The Democratic Congressional Campaign Committee on Tuesday announced it is going after vulnerable Republicans for GOP plans to tackle entitlement spending.
The DCCC is using automated calls and ads in the campaign, which targets House Budget Committee Chairman Paul RyanPaul RyanTrump: Dems ‘will make a deal’ on healthcare Pelosi, more Dems call for Nunes to step aside Nunes will not step down from Russia probe MORE (R-Wis.) and nine other Republicans.
“Everyone knows that Social Security belongs to the people who worked their whole life to pay into the system. But Representative [XXX] wants to use Social Security and Medicare as a piggy bank for the government. We can’t turn Social Security over to Wall Street banks or make Medicare into a voucher system,” the telephone script reads.
Speaker John BoehnerJohn BoehnerBottom Line Trump, GOP fumble chance to govern ObamaCare gets new lease on life MORE's (R-Ohio.) office shot back Tuesday that it is President Obama's budget, which does not lay out a reform plan for Social Security, that will lead to benefit cuts.
"President Obama's congressional campaign arm is out today accusing Republicans of proposing 'radical benefit cuts' to programs like Social Security when — in fact — it is the president's own budget that by doing nothing would lead to 'radical benefit cuts' for seniors and future retirees, while piling more debt onto the backs of our kids and grandkids," his office said in a statement.

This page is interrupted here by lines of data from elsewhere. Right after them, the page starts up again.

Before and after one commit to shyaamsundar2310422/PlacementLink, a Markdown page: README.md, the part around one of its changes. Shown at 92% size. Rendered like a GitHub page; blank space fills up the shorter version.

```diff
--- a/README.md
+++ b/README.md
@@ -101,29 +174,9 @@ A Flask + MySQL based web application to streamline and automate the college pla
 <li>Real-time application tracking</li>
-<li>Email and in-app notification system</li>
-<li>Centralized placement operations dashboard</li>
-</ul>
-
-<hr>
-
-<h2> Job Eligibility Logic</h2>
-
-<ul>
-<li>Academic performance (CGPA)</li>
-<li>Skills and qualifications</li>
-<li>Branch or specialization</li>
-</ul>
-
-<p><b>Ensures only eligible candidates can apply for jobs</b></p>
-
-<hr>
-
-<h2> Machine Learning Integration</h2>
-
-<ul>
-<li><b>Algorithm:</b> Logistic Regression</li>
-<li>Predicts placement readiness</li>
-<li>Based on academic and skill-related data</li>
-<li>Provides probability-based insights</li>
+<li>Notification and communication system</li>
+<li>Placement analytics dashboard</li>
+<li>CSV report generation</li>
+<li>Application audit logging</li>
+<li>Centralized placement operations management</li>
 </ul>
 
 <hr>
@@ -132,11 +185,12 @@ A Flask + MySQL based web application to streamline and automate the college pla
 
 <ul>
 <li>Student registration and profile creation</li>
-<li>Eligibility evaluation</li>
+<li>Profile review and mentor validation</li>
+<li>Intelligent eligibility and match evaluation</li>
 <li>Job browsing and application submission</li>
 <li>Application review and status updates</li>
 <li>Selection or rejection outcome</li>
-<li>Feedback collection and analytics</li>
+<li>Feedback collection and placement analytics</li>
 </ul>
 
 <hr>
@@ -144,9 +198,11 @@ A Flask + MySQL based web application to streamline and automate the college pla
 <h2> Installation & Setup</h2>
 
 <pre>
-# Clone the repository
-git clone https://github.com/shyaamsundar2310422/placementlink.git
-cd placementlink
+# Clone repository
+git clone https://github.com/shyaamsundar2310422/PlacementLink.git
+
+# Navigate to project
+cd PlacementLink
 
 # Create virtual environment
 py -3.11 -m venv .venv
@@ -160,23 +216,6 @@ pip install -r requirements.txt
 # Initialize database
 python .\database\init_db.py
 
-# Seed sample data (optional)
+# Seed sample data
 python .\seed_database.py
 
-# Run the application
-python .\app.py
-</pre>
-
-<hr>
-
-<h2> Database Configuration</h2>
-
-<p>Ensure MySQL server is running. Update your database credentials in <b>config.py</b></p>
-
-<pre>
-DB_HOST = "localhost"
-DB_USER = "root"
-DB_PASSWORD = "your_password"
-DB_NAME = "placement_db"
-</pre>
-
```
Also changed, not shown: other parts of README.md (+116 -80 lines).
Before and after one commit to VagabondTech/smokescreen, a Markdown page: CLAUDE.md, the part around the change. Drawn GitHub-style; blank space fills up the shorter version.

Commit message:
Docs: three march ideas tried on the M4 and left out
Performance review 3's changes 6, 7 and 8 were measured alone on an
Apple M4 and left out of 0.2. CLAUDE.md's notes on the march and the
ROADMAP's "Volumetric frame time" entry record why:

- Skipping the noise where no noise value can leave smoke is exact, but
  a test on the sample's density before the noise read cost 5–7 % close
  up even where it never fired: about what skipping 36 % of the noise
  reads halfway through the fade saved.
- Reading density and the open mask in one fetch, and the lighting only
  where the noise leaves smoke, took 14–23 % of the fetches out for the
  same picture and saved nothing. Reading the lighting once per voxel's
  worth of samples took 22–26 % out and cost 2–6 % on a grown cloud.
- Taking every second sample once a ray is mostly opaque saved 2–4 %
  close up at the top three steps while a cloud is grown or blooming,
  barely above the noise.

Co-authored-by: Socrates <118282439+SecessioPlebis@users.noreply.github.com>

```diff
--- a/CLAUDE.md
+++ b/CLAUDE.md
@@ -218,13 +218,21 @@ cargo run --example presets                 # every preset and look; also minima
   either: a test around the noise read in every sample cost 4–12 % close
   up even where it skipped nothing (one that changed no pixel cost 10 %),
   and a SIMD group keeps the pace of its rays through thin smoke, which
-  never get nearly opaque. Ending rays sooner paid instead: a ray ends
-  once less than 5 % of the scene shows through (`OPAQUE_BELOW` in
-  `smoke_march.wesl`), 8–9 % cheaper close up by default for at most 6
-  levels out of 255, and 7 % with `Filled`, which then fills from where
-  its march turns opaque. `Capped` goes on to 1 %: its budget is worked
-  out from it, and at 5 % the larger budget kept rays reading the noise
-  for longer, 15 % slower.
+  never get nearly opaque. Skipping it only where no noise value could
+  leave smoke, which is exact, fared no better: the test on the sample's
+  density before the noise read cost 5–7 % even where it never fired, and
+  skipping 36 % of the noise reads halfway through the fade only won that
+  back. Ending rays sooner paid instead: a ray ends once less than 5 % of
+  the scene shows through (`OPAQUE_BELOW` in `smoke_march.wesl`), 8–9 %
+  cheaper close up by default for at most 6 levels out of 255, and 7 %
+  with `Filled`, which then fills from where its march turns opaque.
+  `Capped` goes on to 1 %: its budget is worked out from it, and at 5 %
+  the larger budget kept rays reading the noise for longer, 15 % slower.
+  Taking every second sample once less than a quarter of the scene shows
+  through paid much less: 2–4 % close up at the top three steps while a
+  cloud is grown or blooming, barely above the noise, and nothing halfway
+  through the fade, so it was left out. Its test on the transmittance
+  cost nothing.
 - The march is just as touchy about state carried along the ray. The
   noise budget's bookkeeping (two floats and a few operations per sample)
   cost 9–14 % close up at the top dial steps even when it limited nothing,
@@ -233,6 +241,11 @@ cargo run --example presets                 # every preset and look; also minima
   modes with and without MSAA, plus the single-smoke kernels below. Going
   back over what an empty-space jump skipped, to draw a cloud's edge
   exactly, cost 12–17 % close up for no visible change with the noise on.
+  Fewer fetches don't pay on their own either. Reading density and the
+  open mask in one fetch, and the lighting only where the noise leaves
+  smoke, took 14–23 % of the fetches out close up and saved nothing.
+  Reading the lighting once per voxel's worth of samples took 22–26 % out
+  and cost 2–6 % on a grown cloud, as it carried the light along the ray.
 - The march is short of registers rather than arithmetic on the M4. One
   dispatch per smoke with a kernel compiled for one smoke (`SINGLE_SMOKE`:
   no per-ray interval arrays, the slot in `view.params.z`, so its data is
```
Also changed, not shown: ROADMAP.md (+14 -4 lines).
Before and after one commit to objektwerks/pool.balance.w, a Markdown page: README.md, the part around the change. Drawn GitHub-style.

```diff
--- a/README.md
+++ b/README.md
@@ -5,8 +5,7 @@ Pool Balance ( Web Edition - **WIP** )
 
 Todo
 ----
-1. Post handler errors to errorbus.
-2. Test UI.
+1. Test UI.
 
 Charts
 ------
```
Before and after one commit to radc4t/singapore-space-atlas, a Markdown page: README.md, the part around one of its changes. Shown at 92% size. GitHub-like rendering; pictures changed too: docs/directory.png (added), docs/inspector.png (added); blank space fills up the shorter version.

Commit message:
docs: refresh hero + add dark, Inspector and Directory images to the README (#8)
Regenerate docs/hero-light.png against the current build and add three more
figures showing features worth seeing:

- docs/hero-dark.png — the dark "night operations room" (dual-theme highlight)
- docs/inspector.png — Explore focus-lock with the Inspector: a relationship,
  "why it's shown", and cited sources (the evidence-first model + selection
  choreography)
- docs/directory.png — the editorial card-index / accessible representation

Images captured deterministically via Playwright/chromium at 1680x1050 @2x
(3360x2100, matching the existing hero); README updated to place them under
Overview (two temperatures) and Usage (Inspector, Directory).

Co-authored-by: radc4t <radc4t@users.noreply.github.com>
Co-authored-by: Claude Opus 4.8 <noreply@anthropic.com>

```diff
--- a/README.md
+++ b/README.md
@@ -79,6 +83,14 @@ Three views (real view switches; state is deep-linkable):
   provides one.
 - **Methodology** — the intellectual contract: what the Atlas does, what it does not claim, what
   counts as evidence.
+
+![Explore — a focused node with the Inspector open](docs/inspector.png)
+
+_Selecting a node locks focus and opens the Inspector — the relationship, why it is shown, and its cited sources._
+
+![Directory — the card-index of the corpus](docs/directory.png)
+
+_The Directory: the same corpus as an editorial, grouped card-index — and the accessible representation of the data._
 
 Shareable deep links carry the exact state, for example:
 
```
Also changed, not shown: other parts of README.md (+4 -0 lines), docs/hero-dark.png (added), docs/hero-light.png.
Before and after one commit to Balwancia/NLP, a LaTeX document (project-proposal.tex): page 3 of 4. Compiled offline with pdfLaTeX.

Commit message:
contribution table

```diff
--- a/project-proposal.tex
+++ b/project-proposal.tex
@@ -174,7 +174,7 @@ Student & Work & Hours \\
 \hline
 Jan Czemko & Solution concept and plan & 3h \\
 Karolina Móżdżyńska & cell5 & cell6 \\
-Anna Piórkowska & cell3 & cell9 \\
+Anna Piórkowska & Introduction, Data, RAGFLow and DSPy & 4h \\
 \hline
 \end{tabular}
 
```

If Social Security is not reformed, either through smaller cuts or tax increases, there will be an across-the-board cut to benefits in 2037.
Ryan is planning to propose reforms to Medicare, Medicaid and Social Security in a draft 2012 budget resolution due out early April. The reforms would need to be passed by Congress separately, but the resolution, if passed, would stand as a policy statement on how the GOP would deal with the national debt.
While the details of the reforms are yet not known, Ryan in his own January 2010 “Roadmap” plan called for turning Medicare into a partial voucher system and for allowing beneficiaries to invest money rather than contribute to Social Security via payroll taxes.
Last week, Ryan acknowledged publicly that his budget plans are handing Democrats a political weapon for 2012. But he called on both parties to come together to make the reforms in order to restore fiscal balance and shore up Social Security beyond 2037.
“Everyone agrees we need to cut spending, but House Republicans are making the wrong choices by forcing seniors to shoulder the burden while not asking Big Oil companies making record profits to sacrifice even the smallest amount,” said Jennifer Crider of the Democratic Congressional Campaign Committee, in a release.
The DCCC has also launched a website for its campaign: stopbenefitcuts.com.
The nine targets of the campaign in addition to Ryan are: Paul GosarPaul GosarHouse votes to begin debate on healthcare bill; six Republicans defect Live coverage: House pulls ObamaCare repeal bill GOP lawmakers leave Trump White House with no deal MORE (Ariz.), Bill Young (Fla.), Allen West (Fla.), Dan BenishekDan BenishekRepublican groups launch final ad blitz in key House battlegrounds Tea Party class reassesses record Michigan Republican to retire MORE (Mich.), Joe Heck (Nev.), Lou BarlettaLou BarlettaTop Republican: The healthcare bill is dead GOP faces risky decision on ObamaCare vote White House: Steve King now a yes on ObamaCare bill MORE (Pa.), Blake FarentholdBlake FarentholdOvernight Energy: Backlash to Trump’s proposed EPA cuts grows Watchdog piles on criticism of offshore drilling regulator Federal court: Texas House districts must be redrawn MORE (Texas), Sean DuffySean DuffyGOP rep: Dems have done nothing to fix ObamaCare CNN host, GOP rep spar over Trump wiretap talk GOP targets Baldwin over Wisconsin VA scandal MORE (Wis.) and David McKinleyDavid McKinleyThe Hill's Whip List: 36 GOP no votes on ObamaCare repeal plan A guide to the committees: House Overnight Regulation: Republicans put Obama coal rule on chopping block MORE (W.Va.).